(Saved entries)

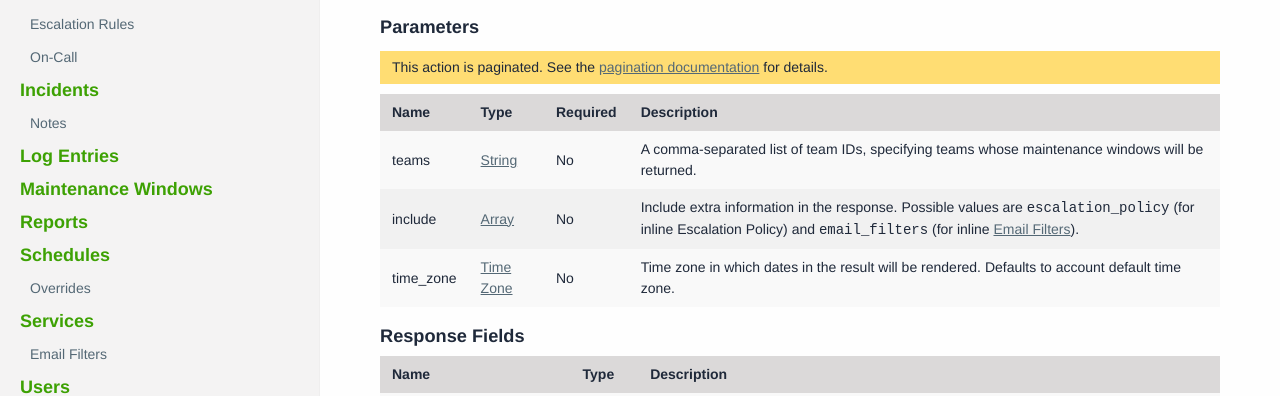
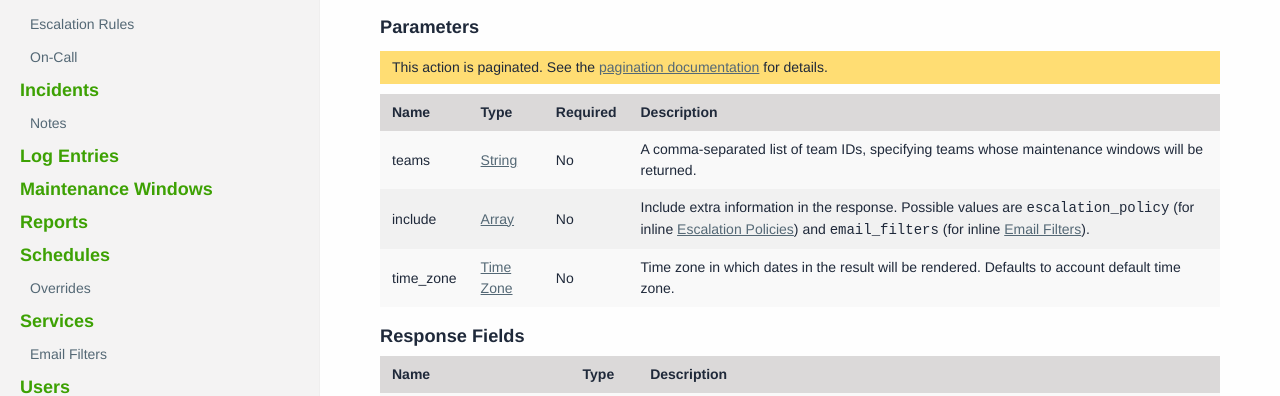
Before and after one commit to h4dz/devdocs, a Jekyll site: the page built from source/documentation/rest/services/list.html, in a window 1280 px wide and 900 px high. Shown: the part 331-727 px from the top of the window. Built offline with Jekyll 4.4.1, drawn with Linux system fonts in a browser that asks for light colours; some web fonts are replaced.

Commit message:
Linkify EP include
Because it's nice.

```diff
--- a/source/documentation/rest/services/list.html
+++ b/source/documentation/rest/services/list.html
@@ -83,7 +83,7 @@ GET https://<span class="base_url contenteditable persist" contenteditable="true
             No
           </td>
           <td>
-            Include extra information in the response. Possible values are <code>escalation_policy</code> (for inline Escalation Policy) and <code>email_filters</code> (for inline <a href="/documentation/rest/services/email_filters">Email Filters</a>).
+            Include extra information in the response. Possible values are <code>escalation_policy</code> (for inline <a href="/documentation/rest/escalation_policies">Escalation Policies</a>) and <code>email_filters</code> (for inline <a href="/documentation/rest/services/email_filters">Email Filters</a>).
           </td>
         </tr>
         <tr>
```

> _Required action_:
All of the data needs repeating exactly, but the pictures do not.

> _Your solution_:
Before and after one commit to h4dz/devdocs, a Jekyll site: the page built from source/documentation/rest/services/list.html, in a window 1280 px wide and 900 px high. Shown: the part 331-727 px from the top of the window. Built offline with Jekyll 4.4.1, drawn with Linux system fonts in a browser that asks for light colours; some web fonts are replaced.

Commit message:
Linkify EP include
Because it's nice.

```diff
--- a/source/documentation/rest/services/list.html
+++ b/source/documentation/rest/services/list.html
@@ -83,7 +83,7 @@ GET https://<span class="base_url contenteditable persist" contenteditable="true
             No
           </td>
           <td>
-            Include extra information in the response. Possible values are <code>escalation_policy</code> (for inline Escalation Policy) and <code>email_filters</code> (for inline <a href="/documentation/rest/services/email_filters">Email Filters</a>).
+            Include extra information in the response. Possible values are <code>escalation_policy</code> (for inline <a href="/documentation/rest/escalation_policies">Escalation Policies</a>) and <code>email_filters</code> (for inline <a href="/documentation/rest/services/email_filters">Email Filters</a>).
           </td>
         </tr>
         <tr>
```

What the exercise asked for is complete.